> **PROBLEM REQUIREMENTS**:
Keep the pictures out, please, and set down every record exactly.

= Beginning of Section =

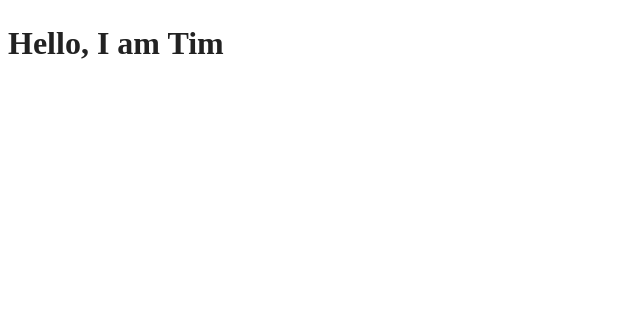
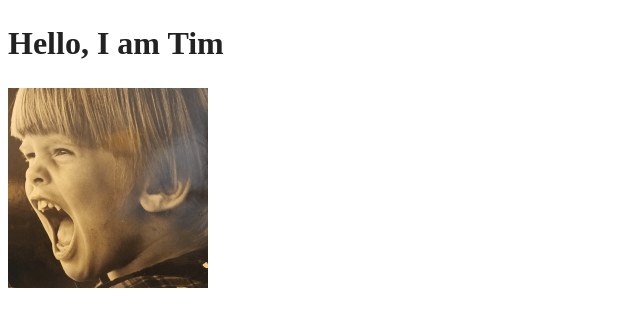
Before and after one commit to tim-arnold/tim52.io, a website built with webpack: page index.html in a window 1280 px wide. Shown: the whole page, without its empty margins (0-640 px from the left). Built offline with nearby package versions, Linux system fonts and the light colour scheme.

Commit message:
Add image

```diff
--- a/index.html
+++ b/index.html
@@ -26,6 +26,7 @@
 
   <!-- Add your site or application content here -->
   <h1>Hello, I am Tim</h1>
+  <img src="img/tim-yelling.png" alt="Tim Yelling" width="200" height="200"/>
   <script src="js/app.js"></script>
 
 </body>
```
Also changed, not shown: img/tim-yelling.png (added).
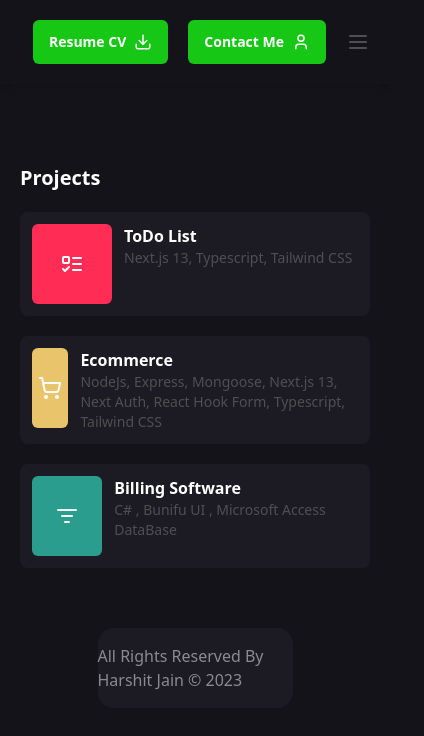
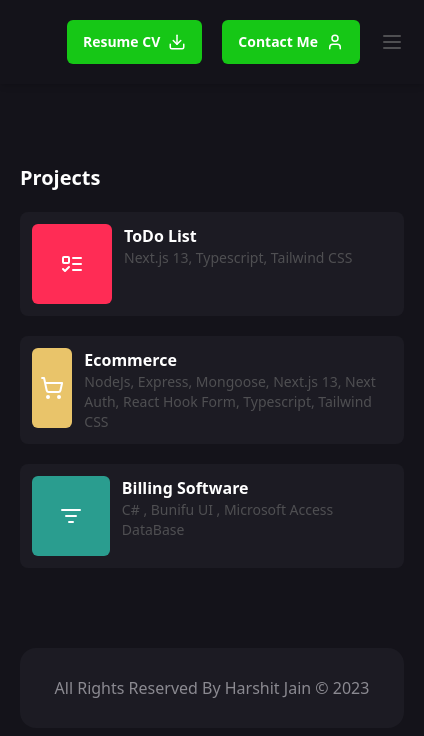
Before and after one commit to harshit-ostwal/Portfolio, a Next.js app: page /projects in a window 390 px wide. Shown: the top 736 px of the page, 424 px wide, since content can reach past the window. Built offline with nearby package versions, Linux system fonts and the light colour scheme.

Commit message:
Portfolio

```diff
--- a/src/components/Footer.tsx
+++ b/src/components/Footer.tsx
@@ -1,7 +1,7 @@
 export default function Footer() {
     return (
         <div className="flex justify-center mt-10 items-center">
-            <div className="flex justify-center items-center rounded-2xl mb-5 w-2/4 h-20 bg-cardPrimary">
+            <div className="flex justify-center items-center rounded-2xl mb-5 w-96 m-5 md:m-0 md:w-2/4 h-20 bg-cardPrimary">
                 <p className="text-primary">All Rights Reserved By Harshit Jain &copy; {new Date().getFullYear()}</p>
             </div>
         </div>
```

= End of Section =

> **TASK SOLUTION**:
Before and after one commit to tim-arnold/tim52.io, a website built with webpack: page index.html in a window 1280 px wide. Shown: the whole page, without its empty margins (0-640 px from the left). Built offline with nearby package versions, Linux system fonts and the light colour scheme.

Commit message:
Add image

```diff
--- a/index.html
+++ b/index.html
@@ -26,6 +26,7 @@
 
   <!-- Add your site or application content here -->
   <h1>Hello, I am Tim</h1>
+  <img src="img/tim-yelling.png" alt="Tim Yelling" width="200" height="200"/>
   <script src="js/app.js"></script>
 
 </body>
```
Also changed, not shown: img/tim-yelling.png (added).
Before and after one commit to harshit-ostwal/Portfolio, a Next.js app: page /projects in a window 390 px wide. Shown: the top 736 px of the page, 424 px wide, since content can reach past the window. Built offline with nearby package versions, Linux system fonts and the light colour scheme.

Commit message:
Portfolio

```diff
--- a/src/components/Footer.tsx
+++ b/src/components/Footer.tsx
@@ -1,7 +1,7 @@
 export default function Footer() {
     return (
         <div className="flex justify-center mt-10 items-center">
-            <div className="flex justify-center items-center rounded-2xl mb-5 w-2/4 h-20 bg-cardPrimary">
+            <div className="flex justify-center items-center rounded-2xl mb-5 w-96 m-5 md:m-0 md:w-2/4 h-20 bg-cardPrimary">
                 <p className="text-primary">All Rights Reserved By Harshit Jain &copy; {new Date().getFullYear()}</p>
             </div>
         </div>
```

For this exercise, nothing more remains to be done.